Provided data:
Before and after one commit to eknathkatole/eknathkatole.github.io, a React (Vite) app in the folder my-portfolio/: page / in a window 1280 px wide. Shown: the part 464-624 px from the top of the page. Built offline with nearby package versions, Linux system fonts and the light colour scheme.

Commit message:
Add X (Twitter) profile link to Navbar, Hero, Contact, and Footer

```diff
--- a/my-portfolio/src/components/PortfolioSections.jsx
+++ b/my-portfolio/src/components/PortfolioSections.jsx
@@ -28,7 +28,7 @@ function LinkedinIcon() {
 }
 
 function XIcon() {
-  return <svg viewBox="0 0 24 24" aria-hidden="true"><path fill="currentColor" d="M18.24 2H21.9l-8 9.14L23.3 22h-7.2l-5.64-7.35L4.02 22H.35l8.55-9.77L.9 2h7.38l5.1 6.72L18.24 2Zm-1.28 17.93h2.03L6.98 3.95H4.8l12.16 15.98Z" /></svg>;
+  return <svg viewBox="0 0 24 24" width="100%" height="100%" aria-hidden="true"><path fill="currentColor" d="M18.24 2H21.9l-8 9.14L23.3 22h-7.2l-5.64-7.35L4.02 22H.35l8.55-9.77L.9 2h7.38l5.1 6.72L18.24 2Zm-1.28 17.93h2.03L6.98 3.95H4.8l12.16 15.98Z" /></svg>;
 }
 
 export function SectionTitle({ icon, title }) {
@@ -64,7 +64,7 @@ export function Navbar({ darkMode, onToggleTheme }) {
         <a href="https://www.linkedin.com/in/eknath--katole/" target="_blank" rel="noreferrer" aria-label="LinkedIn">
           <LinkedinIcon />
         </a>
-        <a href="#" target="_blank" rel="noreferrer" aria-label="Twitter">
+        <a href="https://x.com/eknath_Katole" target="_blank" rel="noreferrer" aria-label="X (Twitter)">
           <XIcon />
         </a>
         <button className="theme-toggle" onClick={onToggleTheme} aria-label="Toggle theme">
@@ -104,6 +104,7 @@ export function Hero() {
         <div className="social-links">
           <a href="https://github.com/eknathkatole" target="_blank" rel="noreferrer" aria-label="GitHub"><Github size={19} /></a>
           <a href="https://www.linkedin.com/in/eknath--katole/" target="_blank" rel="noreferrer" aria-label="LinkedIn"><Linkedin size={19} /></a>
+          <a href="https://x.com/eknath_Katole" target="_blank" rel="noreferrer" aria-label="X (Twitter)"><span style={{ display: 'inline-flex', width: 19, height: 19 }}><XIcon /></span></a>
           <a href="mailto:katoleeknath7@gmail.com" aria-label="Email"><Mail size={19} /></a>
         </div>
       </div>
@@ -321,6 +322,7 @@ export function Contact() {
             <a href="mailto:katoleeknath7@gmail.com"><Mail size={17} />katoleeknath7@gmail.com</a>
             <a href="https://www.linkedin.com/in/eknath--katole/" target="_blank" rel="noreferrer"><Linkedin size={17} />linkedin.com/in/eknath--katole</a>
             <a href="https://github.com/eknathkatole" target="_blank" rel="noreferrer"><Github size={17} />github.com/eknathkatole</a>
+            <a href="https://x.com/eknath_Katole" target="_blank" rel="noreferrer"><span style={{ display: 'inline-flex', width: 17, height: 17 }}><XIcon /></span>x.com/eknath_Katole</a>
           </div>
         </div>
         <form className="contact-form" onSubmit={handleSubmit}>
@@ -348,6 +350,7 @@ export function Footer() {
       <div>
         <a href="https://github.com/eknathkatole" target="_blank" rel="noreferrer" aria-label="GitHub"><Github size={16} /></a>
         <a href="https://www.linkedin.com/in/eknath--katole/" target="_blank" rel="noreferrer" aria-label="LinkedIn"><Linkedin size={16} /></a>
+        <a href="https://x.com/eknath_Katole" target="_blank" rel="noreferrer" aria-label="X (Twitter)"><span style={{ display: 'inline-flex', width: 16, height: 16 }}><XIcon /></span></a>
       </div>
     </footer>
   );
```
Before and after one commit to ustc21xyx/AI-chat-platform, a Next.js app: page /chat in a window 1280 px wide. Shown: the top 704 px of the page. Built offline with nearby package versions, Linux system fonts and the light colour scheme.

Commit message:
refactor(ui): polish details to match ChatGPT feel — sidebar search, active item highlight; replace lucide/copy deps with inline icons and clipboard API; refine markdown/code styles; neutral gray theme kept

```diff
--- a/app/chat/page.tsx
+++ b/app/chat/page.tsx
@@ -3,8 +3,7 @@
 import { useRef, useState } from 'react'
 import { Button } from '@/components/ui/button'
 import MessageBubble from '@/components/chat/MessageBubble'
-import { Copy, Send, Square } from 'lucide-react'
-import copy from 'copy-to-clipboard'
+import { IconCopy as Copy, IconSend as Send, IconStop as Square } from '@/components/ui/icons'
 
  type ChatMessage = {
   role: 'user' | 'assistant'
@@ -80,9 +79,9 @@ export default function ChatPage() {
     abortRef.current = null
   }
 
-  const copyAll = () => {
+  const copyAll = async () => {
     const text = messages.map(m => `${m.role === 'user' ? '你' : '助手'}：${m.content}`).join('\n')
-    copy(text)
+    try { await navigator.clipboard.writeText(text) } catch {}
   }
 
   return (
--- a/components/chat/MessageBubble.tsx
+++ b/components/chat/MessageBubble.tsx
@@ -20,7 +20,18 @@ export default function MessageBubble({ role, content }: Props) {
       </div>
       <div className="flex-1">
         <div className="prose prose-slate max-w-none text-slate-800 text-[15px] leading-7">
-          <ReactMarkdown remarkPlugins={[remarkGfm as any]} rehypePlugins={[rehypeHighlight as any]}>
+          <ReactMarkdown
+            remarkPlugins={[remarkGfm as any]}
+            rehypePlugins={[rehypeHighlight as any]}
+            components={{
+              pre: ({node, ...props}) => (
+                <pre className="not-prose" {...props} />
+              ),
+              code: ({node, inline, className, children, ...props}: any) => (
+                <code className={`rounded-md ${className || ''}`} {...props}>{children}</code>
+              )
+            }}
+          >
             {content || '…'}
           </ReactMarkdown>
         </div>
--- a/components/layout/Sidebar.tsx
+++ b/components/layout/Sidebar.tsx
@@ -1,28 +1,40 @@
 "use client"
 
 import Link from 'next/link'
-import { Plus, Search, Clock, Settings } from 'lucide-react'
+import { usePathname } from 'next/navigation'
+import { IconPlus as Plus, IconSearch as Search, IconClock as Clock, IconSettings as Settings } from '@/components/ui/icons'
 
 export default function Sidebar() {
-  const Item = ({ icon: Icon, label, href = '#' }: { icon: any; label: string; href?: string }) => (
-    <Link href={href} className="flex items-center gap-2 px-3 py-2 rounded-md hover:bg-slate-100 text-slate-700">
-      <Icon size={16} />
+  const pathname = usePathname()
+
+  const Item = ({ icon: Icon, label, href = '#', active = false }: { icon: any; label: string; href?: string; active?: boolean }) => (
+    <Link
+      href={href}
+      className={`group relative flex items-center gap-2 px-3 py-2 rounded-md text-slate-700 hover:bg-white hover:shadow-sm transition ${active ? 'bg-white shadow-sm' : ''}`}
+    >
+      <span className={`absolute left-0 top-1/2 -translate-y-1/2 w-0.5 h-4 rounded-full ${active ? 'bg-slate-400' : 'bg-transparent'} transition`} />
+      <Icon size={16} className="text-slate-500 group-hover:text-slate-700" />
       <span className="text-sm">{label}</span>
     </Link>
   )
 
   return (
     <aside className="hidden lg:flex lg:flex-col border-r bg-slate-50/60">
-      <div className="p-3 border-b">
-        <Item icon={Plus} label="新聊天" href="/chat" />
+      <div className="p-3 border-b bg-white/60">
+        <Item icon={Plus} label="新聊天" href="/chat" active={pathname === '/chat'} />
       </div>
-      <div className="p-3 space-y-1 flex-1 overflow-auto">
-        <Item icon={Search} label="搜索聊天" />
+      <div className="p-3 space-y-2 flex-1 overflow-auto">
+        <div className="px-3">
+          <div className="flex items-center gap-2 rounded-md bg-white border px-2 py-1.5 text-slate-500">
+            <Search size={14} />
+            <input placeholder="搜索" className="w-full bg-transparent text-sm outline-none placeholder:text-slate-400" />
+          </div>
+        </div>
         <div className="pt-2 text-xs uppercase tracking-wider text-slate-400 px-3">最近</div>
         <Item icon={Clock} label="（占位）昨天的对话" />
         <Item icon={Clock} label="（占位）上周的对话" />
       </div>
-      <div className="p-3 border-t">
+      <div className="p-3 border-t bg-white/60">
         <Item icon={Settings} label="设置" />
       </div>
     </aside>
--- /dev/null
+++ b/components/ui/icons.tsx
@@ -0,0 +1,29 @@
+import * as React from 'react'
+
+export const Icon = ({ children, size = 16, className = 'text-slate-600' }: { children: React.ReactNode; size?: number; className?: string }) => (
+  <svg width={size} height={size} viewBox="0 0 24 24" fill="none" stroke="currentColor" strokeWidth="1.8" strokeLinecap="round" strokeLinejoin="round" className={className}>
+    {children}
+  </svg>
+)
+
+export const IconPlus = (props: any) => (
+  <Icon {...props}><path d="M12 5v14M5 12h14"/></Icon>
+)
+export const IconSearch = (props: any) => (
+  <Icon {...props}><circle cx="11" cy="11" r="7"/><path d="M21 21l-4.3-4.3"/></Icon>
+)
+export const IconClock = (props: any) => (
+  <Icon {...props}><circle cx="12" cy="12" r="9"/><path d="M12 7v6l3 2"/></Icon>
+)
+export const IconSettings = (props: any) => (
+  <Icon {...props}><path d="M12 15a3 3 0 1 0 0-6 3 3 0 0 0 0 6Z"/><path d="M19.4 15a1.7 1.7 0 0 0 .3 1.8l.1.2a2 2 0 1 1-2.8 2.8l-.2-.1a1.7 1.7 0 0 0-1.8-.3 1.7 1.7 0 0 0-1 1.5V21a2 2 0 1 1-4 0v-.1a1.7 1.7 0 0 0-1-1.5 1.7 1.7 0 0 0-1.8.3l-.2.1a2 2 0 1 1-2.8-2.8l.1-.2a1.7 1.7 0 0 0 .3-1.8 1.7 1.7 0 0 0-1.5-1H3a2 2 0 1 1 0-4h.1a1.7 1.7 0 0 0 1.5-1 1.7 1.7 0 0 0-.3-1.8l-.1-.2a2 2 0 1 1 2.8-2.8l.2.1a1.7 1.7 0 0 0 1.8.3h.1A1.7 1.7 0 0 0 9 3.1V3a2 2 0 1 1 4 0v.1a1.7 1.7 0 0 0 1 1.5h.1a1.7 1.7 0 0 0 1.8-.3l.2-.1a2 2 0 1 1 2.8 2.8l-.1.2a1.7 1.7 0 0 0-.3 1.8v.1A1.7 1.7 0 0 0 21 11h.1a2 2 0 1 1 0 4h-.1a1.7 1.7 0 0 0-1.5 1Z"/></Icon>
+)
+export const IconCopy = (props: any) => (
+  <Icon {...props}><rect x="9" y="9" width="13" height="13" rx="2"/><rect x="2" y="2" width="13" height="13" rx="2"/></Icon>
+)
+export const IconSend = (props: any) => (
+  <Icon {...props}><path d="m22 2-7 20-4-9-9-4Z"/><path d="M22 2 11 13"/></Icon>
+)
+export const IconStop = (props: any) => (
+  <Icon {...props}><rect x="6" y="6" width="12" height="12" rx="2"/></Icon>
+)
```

What the task asks:
The required output is every line above that contains the string "import".

Answer for the task:
 import { useRef, useState } from 'react'
 import { Button } from '@/components/ui/button'
 import MessageBubble from '@/components/chat/MessageBubble'
-import { Copy, Send, Square } from 'lucide-react'
-import copy from 'copy-to-clipboard'
+import { IconCopy as Copy, IconSend as Send, IconStop as Square } from '@/components/ui/icons'
 import Link from 'next/link'
-import { Plus, Search, Clock, Settings } from 'lucide-react'
+import { usePathname } from 'next/navigation'
+import { IconPlus as Plus, IconSearch as Search, IconClock as Clock, IconSettings as Settings } from '@/components/ui/icons'
+import * as React from 'react'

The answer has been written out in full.